She gave us a list of doctors to see and suggested the Interventional Radiologist. And more magical than that, she made sure that we got to see 5 doctors in 2 days during the VERY short window Meghan was home for Christmas. All of them were worth it. One of them was the Interventional Radiologist who we desperately needed.
Meghan’s options were not encouraging. The direct stick embolization in 2019 was nothing short of a disaster. This tumor was deep. Excising it was advised against by the orthopedist as he could offer no promises after cutting through that much muscle that the leg would ever be the same. But, instead of pushing Meghan into a box, this doctor listened, and he thought. And he treated her like a human. When we went into his office, her images were already up, on a huge screen. He looked at me and told me that Meghan’s tumor must hurt. And while I understood on whatever level a bystander could, the extreme pain she was in, I so desperately appreciated the doctor who was advocating for my girl. SHE must have felt a relief even I could not fully understand.

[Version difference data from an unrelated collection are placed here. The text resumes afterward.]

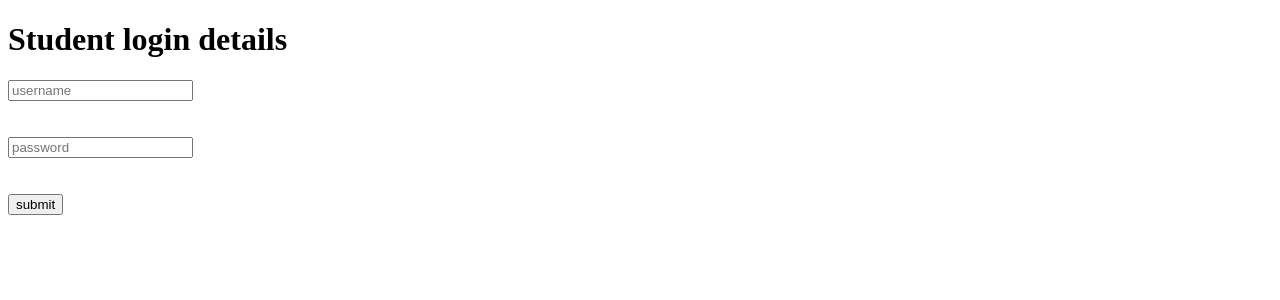
Repository: VIJAYkollu-7568/rakhi
Page: ServletProject/src/main/webapp/LOGINFORM.html
An editor plug-in stored every save of this project. The page is shown before and after the next save, followed by the edit.
The browser window is 1280 px wide. The pictures show the whole page.

Above is the page before, as saved 2024-11-04 04:02:24.

After the next save:
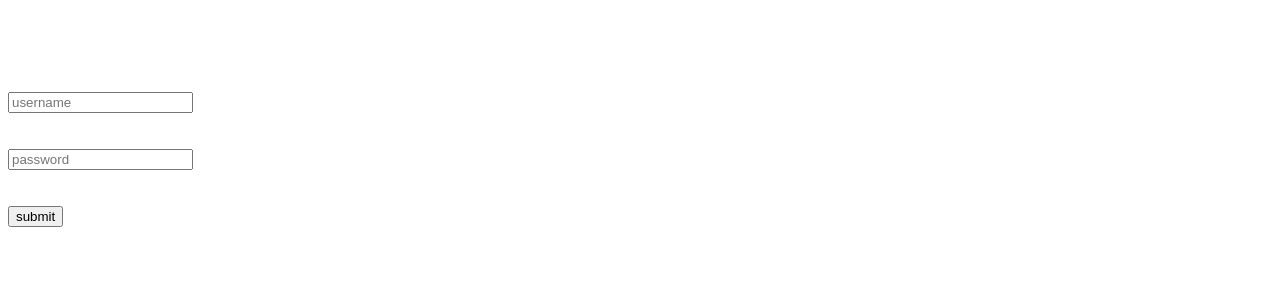
Saved 21 s later.
--- a/ServletProject/src/main/webapp/LOGINFORM.html
+++ b/ServletProject/src/main/webapp/LOGINFORM.html
@@ -6,7 +6,7 @@
 <title>student login</title>
 </head>
 <body>
-<h1>Student login details</h1>
+<marquee><h1>Student login details</h1></marquee>
 <form action="Login">
 
 <input type="text" placeholder="username" name="username" required><br>

After the save that followed:
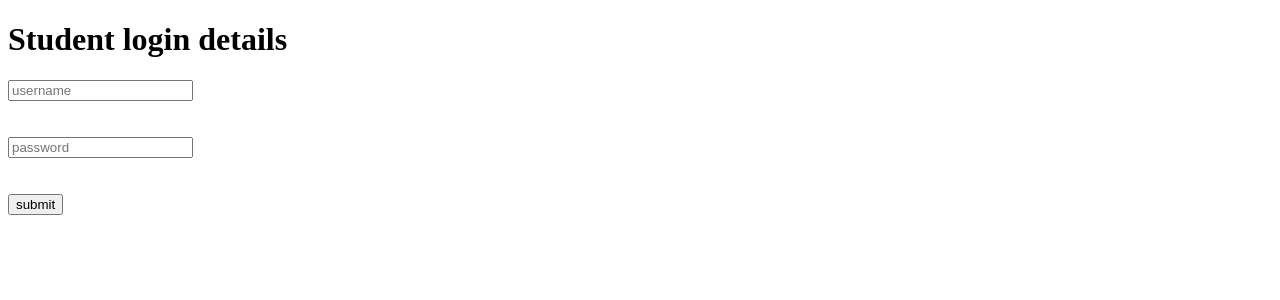
Saved 61 s later.
--- a/ServletProject/src/main/webapp/LOGINFORM.html
+++ b/ServletProject/src/main/webapp/LOGINFORM.html
@@ -6,7 +6,7 @@
 <title>student login</title>
 </head>
 <body>
-<marquee><h1>Student login details</h1></marquee>
+<h1>Student login details</h1>
 <form action="Login">
 
 <input type="text" placeholder="username" name="username" required><br>
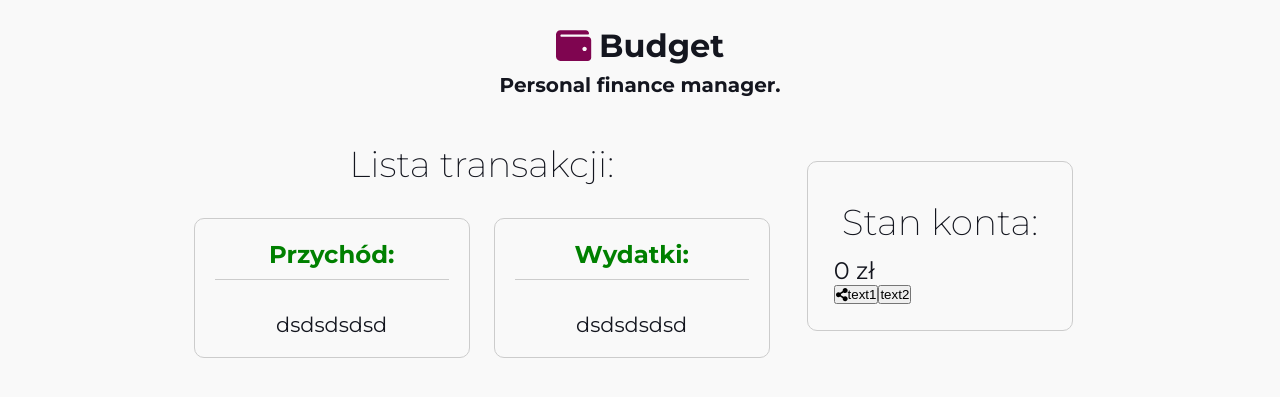
Repository: KrzysKolo/sr_tydzien4_zad4
Page: /
These files come from the project's save history. The page is drawn as it stood at one moment and after the next save; the edit follows.
The browser window is 1280 px wide. The pictures show the whole page.
Some web libraries are served in a nearby version. The project was rebuilt for these pictures with package versions that can differ from the ones it lists, and the page was loaded fresh each time.

Above is the page before, as saved 2020-11-29 15:27:02.

### public/index.html
<!DOCTYPE html>
<html lang="en">
  <head>
    <meta charset="utf-8" />
    <link rel="icon" href="%PUBLIC_URL%/favicon.ico" />
    <meta name="viewport" content="width=device-width, initial-scale=1" />
    <meta name="theme-color" content="#000000" />
    <meta
      name="description"
      content="Web site created using create-react-app"
    />
    <link rel="apple-touch-icon" href="%PUBLIC_URL%/logo192.png" />
    <!--
      manifest.json provides metadata used when your web app is installed on a
      user's mobile device or desktop. See https://developers.google.com/web/fundamentals/web-app-manifest/
    -->
    <link rel="manifest" href="%PUBLIC_URL%/manifest.json" />
    <!--
      Notice the use of %PUBLIC_URL% in the tags above.
      It will be replaced with the URL of the `public` folder during the build.
      Only files inside the `public` folder can be referenced from the HTML.

      Unlike "/favicon.ico" or "favicon.ico", "%PUBLIC_URL%/favicon.ico" will
      work correctly both with client-side routing and a non-root public URL.
      Learn how to configure a non-root public URL by running `npm run build`.
    -->
    <link
      href="https://fonts.googleapis.com/css?family=Montserrat:200,400,700&display=swap&subset=latin-ext"
      rel="stylesheet"
    />
    <script
      src="https://kit.fontawesome.com/327a0d490c.js"
      crossorigin="anonymous"
    ></script>
    <title>Budget</title>
  </head>
  <body>
    <noscript>You need to enable JavaScript to run this app.</noscript>
    <div id="root"></div>
    <!--
      This HTML file is a template.
      If you open it directly in the browser, you will see an empty page.

      You can add webfonts, meta tags, or analytics to this file.
      The build step will place the bundled scripts into the <body> tag.

      To begin the development, run `npm start` or `yarn start`.
      To create a production bundle, use `npm run build` or `yarn build`.
    -->
  </body>
</html>

### src/App.js
import React from 'react';
import Budget from './components/Budget'

const App = () => {
  return (
    <>
      <Budget/>
    </>
  )
}

export default App;

### src/components/Budget.js
import React from 'react';
import Header from './budgetComponents/Header';
import Section from './budgetComponents/Section';
import SectionInfo from './budgetComponents/SectionInfo';
import H2 from './budgetComponents/sectionComponents/H2';
import styled, { createGlobalStyle } from 'styled-components';

const GlobalStyle = createGlobalStyle`
    * {
        padding: 0;
        margin: 0;
        box-sizing: border-box;
    }
    body {
        background-color: #f9f9f9;
        color: #14161f;
        font-family: "Montserrat", sans-serif;
        font-size: 16px;
        min-height: 100vh;
    }
    `;
const Container = styled.main`
    font-size: 1.5rem;
`;
const SectionContainer = styled.section`
    display: flex;
    flex-direction: row;
    justify-content: center;
    align-items: center;
`;
const DivBudget = styled.div`
    display: flex;
    flex-direction: column;
    justify-content: center;
    align-items: center;
`;
const DivItems = styled.div`
    display: flex;
    flex-direction: row;
    justify-content: center;
    align-items: center;

`;
const Budget = () => {
    return (
        <>
            <GlobalStyle />
            <Container>
                <Header />
                <SectionContainer>
                    <DivBudget>
                        <H2 title={"Lista transakcji"} />
                        <DivItems>
                            <Section title={"Przychód"} label={"p"}/>
                            <Section title={"Wydatki"}/>
                        </DivItems>
                    </DivBudget>
                    <SectionInfo title={"Stan konta"}/>
                </SectionContainer>
            </Container>
        </>
    )
}

export default Budget;

### src/components/budgetComponents/Header.js
import React from 'react';
import styled from 'styled-components';
import { FontAwesomeIcon } from '@fortawesome/react-fontawesome';
import { faWallet } from '@fortawesome/free-solid-svg-icons';

const SectionHeader = styled.header`
    align-items: center;
    color: rgb(127, 5, 80);
    display: flex;
    font-size: 2.2rem;
    flex-direction: column;
    justify-content: center;
    padding: 2%;
`;
const DivHeader = styled.div`
    align-items: center;
    display: flex;
    flex-direction: row;
    justify-content: center;
    margin-bottom: 0.5rem;
`;
const H1Header = styled.h1`
    color: #14161f;
    font-size: 2rem;
    margin-left: .5rem;
`;
const H2Header = styled.h2`
    color: #14161f;
    font-size: 1.25rem;
`;
const Header = () => {
    return (
        <SectionHeader>
            <DivHeader>
                <FontAwesomeIcon icon={faWallet}/>
                <H1Header>Budget</H1Header>
            </DivHeader>
            <H2Header>Personal finance manager.</H2Header>
        </SectionHeader>
    )
}

export default Header;

### src/components/budgetComponents/Section.js
import React from 'react';
import H1 from './sectionComponents/H1';
import styled from 'styled-components';

const SectionWrapper = styled.section`
    border: 1px solid #ccc;
    border-radius: 10px;
    display: flex;
    flex-direction: column;
    font-size: 1.3rem;
    justify-content: center;
    align-items: center;
    margin: 2%;
    padding: 20px;
    width: 300px;
`;
const Section = ({ title, label }) => {
    return (
        <SectionWrapper>
           <H1 title={title} label={label}> </H1>
           <p>dsdsdsdsd</p>
        </SectionWrapper>
    )
}

export default Section;

### src/components/budgetComponents/SectionInfo.js
import React from 'react';
import H2 from './sectionComponents/H2';
import styled from 'styled-components';
import { FontAwesomeIcon } from '@fortawesome/react-fontawesome';
import { faEllipsisV, faHeart, faShareAlt, faAngleDown } from '@fortawesome/free-solid-svg-icons';
const SectionWrapper = styled.section`
    border: 1px solid #ccc;
    border-radius: 10px;
    display: flex;
    flex-direction: column;
    margin: 2vw;
    padding: 2%;
`;
const ButtonWrapper = styled.div`
    display: flex;
    flex-direction: row;
`;
const Section = ({ title }) => {
    return (
        <SectionWrapper>
           <H2 title={title}> </H2>
           <p>0 zł</p>
           <ButtonWrapper>
                <button type="submit" > <FontAwesomeIcon icon={faShareAlt} />text1</button>
                <button type="submit" >text2</button>
           </ButtonWrapper>
        </SectionWrapper>
    )
}

export default Section;

### src/components/budgetComponents/sectionComponents/H2.js
import React from 'react'
import styled from 'styled-components';

const TitleH2 = styled.h2`
    font-weight: 200;
    margin: 2% auto;
    padding: 0.5rem;
`;

const H2 = ({title}) => {
    return (
        <TitleH2>
            {title}:
        </TitleH2>
    )
}

export default H2;

### src/components/budgetComponents/sectionComponents/H1.js
import React from 'react'
import styled from 'styled-components';

const TitleH1 = styled.h1`
    border-bottom: 1px solid #ccc;
    color: ${label => label ? 'green' : 'red'};
    margin-bottom: 2rem;
    padding-bottom: 10px;
    display: block;
    width: 100%;
    text-align: center;
`;

const H1 = ({title, label}) => {
    return (
        <TitleH1>
            {title}:
        </TitleH1>
    )
}

export default H1;

Loaded but not shown: src/index.js (common file); src/index.css (common file)

After the next save:
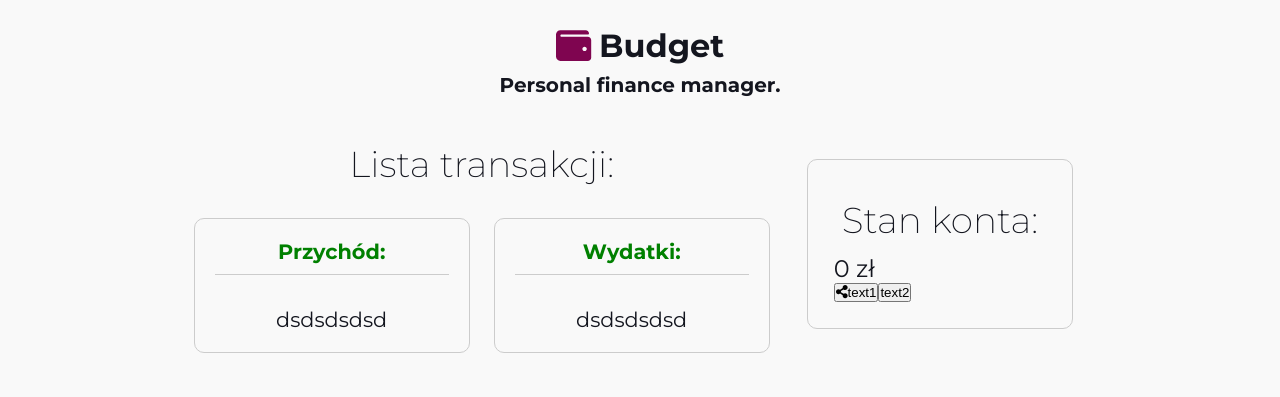
Saved 2 min 31 s later.
--- a/src/components/Budget.js
+++ b/src/components/Budget.js
@@ -28,7 +28,7 @@ const SectionContainer = styled.section`
     justify-content: center;
     align-items: center;
 `;
-const DivBudget = styled.div`
+const SectionBudget = styled.section`
     display: flex;
     flex-direction: column;
     justify-content: center;
@@ -48,13 +48,13 @@ const Budget = () => {
             <Container>
                 <Header />
                 <SectionContainer>
-                    <DivBudget>
+                    <SectionBudget>
                         <H2 title={"Lista transakcji"} />
                         <DivItems>
                             <Section title={"Przychód"} label={"p"}/>
                             <Section title={"Wydatki"}/>
                         </DivItems>
-                    </DivBudget>
+                    </SectionBudget>
                     <SectionInfo title={"Stan konta"}/>
                 </SectionContainer>
             </Container>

Here in front of her was a real doctor, expressing how oddly placed her tumor was. Explaining how and why the pain was often just unreal. And, offering to try something new. Something outside the box. Because he wanted to help. He connected already with the orthopedist we love. He mentioned consulting with other hospitals and was willing to talk to anyone, to literally move mountains to try to help. He suggested cryoablation-freezing the tumor out. And we were intrigued because it made sense. And, it just might work.
We talked about the week of May 16th as a target date. It was the week after final exams and made the most sense. They made it happen. This doctor consulted, studied, game planned, changed plans, kept Meghan and I informed, and answered any question she had, and then some. Gave her his email. Called her at college. He treated her like a real, actual important human being. A whole person.
And so Wednesday morning, May 18th, we walked into the hospital at 6:45 AM. By 8:45 she went one way and Ella and I another. The doctor called me mid-morning to update me on the transition. He knew I’d be worried. Then, almost 4 hours later Ella and I met him in the hallway as he showed me pictures of the tumor, then the area where the tumor had been prominent. Then the site before and after the cryoablation. He said from his seat it went as close to plan as it could have.
I wanted to hug him. I doubt he had any idea how much his efforts mean. I doubt he truly knows that being treated like a human was so strange, and so utterly amazing.
Maybe this PTEN awareness month we will reach another doctor who wants to learn. Maybe we will reach a doctor who wants to think outside the box, and will understand that it is sometimes critical that they do so. Maybe we will reach a person who schedules appointments who will understand the desperation in our voices when we need to schedule that next one after work. Maybe we will reach someone who needs to hear this message and will use the knowledge to impact a patient in a great or small way. Maybe they will leave us a message here and let us know.
Or maybe the very special Interventional Radiologist, and the hematologist who took the time and the risk without a face-to-face, and the orthopedist who never ever gives up will see this and know they have made an epic difference. Maybe that is enough. Because we will never be able to repay them, and no kind word is ever wasted.
We are still in the early stages of recovery. We have no idea what the long-term response will be. But, we have opened a tiny window and allowed HOPE to creep back into our worlds, and that, well, that is everything.
Gratitude, Grace, and Grit. #beatingcowdens takes all three and then some.
To be continued…